Instructions to follow. Return each line of the records below in which the string "dominio" turns up.

***** Material shown

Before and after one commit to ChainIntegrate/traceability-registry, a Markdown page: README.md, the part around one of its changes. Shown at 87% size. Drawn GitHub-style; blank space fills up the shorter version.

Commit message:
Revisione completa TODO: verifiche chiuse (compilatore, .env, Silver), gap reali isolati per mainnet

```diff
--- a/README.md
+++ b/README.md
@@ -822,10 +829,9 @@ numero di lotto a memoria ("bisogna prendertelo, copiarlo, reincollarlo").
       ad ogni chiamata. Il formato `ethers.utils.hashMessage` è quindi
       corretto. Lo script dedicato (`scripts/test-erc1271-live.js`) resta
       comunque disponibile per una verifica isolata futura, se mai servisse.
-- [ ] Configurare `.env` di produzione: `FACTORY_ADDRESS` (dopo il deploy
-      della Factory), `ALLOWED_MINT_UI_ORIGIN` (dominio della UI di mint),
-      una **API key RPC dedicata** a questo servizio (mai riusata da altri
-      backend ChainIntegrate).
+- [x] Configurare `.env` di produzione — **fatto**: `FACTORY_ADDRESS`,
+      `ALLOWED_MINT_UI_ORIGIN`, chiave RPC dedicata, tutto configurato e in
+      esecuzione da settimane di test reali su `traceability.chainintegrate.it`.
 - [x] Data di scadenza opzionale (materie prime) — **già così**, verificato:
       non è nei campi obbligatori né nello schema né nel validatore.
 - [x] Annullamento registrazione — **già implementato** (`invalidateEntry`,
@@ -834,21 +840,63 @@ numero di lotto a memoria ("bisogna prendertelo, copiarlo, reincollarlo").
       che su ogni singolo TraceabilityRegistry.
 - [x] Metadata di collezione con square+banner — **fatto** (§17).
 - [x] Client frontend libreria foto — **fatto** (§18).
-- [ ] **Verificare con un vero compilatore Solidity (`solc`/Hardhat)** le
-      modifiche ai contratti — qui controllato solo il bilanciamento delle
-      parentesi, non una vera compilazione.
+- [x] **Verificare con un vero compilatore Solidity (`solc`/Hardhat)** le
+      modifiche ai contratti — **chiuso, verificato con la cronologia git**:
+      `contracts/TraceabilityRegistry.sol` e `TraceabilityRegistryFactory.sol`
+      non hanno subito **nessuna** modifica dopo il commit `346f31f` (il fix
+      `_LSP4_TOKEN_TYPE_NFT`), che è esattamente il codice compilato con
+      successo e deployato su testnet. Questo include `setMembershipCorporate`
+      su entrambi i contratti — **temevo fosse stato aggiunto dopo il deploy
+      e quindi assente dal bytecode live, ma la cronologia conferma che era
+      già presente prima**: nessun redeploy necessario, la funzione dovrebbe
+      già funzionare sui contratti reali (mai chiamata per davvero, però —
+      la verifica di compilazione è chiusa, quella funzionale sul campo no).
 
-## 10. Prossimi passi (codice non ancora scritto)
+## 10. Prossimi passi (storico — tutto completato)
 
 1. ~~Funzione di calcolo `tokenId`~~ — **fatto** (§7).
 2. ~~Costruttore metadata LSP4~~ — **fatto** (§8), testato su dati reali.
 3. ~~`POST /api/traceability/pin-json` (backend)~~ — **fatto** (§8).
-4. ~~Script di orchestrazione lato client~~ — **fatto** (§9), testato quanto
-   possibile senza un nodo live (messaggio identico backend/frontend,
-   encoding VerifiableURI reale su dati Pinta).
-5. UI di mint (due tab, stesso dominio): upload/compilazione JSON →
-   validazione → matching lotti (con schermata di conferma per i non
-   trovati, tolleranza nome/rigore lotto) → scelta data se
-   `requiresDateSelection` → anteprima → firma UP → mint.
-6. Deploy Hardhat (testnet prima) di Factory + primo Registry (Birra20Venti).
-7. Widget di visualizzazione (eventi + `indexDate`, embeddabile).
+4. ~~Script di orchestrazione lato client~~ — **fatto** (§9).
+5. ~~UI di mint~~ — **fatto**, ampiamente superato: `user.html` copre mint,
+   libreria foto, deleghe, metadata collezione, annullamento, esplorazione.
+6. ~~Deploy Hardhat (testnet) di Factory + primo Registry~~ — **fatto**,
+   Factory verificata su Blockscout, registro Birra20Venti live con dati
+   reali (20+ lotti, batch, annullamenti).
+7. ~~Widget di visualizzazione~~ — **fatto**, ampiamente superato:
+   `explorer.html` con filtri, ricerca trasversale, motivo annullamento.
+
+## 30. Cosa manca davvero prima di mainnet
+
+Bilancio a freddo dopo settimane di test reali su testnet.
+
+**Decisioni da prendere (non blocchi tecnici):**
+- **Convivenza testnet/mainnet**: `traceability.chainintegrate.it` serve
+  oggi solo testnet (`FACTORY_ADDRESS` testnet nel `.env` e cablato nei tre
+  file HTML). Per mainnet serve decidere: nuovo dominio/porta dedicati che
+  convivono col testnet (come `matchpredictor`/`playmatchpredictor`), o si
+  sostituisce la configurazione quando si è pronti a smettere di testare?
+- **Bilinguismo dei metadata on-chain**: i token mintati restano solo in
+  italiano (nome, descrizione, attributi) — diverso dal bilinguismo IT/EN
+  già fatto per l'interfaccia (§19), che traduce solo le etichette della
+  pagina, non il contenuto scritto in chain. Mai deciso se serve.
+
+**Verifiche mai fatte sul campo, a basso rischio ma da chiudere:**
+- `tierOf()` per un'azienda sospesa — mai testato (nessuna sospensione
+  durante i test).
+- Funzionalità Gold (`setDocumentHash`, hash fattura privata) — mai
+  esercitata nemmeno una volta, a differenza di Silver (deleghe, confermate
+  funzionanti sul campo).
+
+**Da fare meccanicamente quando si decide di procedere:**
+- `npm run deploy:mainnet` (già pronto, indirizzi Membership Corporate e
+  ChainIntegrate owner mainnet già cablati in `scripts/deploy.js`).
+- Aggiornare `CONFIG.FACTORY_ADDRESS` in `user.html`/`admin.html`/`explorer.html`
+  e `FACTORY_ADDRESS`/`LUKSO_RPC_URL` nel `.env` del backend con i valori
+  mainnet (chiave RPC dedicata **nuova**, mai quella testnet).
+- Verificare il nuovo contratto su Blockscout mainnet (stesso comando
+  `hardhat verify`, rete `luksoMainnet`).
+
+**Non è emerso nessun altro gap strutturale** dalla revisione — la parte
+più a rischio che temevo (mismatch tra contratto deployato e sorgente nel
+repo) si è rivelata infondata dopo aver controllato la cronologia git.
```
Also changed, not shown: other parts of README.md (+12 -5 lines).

**********

Result for this exercise.
-      della Factory), `ALLOWED_MINT_UI_ORIGIN` (dominio della UI di mint),
-5. UI di mint (due tab, stesso dominio): upload/compilazione JSON →
+  file HTML). Per mainnet serve decidere: nuovo dominio/porta dedicati che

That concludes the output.